As far as theory is concerned, I think I don't have trouble understanding these forms of the metric and which features they highlight. After all, the major principle of GR is general covariance, so that all coordinate systems are equally "good". What obscures me is how to apply this knowledge in practice. To be specific, let's consider observation of the supermassive black hole in the center of the Milky Way, as currently being undertaken by the Event Horizon Telescope. Which form of the metric should be used to describe what we should see in the direction of that black hole from the Earth (e.g., the expected black hole "shadow")? My intuition is that Finkelstein or Kruskal coordinates are not the best choice here. But what about curvature and isotropic coordinates? Which of them is suitable for this purpose? In fact, a priori, I find the latter more "physical" or logical than traditional curvature coordinates, since in isotropic coordinates both $r$ and $dr$ are equally affected by gravity.
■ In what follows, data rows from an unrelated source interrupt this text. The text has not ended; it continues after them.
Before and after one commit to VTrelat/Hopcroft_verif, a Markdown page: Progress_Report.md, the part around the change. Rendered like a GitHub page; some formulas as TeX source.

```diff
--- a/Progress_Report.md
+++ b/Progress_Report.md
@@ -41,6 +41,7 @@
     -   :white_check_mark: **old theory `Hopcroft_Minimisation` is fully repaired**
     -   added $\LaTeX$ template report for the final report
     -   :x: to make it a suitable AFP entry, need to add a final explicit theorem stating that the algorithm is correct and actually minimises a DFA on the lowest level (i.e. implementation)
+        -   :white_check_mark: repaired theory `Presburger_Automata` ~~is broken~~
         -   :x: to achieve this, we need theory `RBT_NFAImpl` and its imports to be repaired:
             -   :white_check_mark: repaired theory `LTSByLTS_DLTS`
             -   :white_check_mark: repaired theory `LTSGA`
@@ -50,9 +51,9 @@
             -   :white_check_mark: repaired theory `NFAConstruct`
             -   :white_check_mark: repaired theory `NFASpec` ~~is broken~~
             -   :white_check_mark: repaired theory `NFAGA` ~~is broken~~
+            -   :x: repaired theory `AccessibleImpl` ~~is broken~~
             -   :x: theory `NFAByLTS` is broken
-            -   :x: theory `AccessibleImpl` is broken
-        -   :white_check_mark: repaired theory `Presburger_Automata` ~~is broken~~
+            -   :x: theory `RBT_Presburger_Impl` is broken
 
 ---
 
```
$\endgroup$
  • $\begingroup$ Remember it's not just what what you are describing but what you want to compute. Numerical schemes in GR for example have strong implications on what coordinates to choose. $\endgroup$ – JamalS Nov 17 '17 at 15:18
  • 1
    $\begingroup$ It sounds like you're asking which coordinates to use. These are all the same metric. $\endgroup$ – user4552 Jan 25 at 1:46
2
$\begingroup$

This question is quite old, but let me give it a shot. In general, as you pointed out, all coordinate charts are "equally good", as long as the physical processes that you're interested in take place in the domain of your chart.

If you want to calculate the orbit of body around a black hole, the precession or mercury, the gravitational redshift and so on, then Schwarzschild coordinates are fine. If you want to find out the fate of someone falling in the black hole, then the coordinate singularity at the horizon is troublesome. The difficulty is not insormountable, as you can try to show yourself that a body reaches the horizon for a finite value of your affine parameter (e.g. proper time), even in Schwarzschild coordinates. In other situations this obviously can't be done if the region of the manifold isn't even covered by the chart, for example if you want to consider more complicated processes in rotating and/or charged black holes.

| cite | improve this answer | |
$\endgroup$
  • $\begingroup$ "If you want to calculate the orbit of body around a black hole, the precession or mercury, the gravitational redshift and so on, then Schwarzschild coordinates are fine" - but isotropic coordinates are also fine for this, aren't they? But the results of the calculation will differ from those obtained in Schwarzschild coordinates. So how do I decide which of them to choose for the calculations (specifically, if I observe the black hole from the Earth)? $\endgroup$ – Maximko Jan 26 at 4:09
  • $\begingroup$ They are, and if by "different results" you mean "different representations of the same result" then yes, for example geodesics will be the same, but look different in different coordinates. There's no recipe to find out the "best coordinates", one tries with various charts and finds out. $\endgroup$ – user35319 Jan 26 at 13:48
1
$\begingroup$

There is no recipe for this, just try them all (and usually there are not so many) and pick the one that makes the calculations simpler.

If your system is symmetric, you may want to use that symmetry to reduce the complexity. For instance if the system is spherically symmetric use spherical coordinates, so that if the motion is radial and the problem has been reduce to 2d.

| cite | improve this answer | |
$\endgroup$

Your Answer

By clicking “Post Your Answer”, you agree to our terms of service, privacy policy and cookie policy

Not the answer you're looking for? Browse other questions tagged or ask your own question.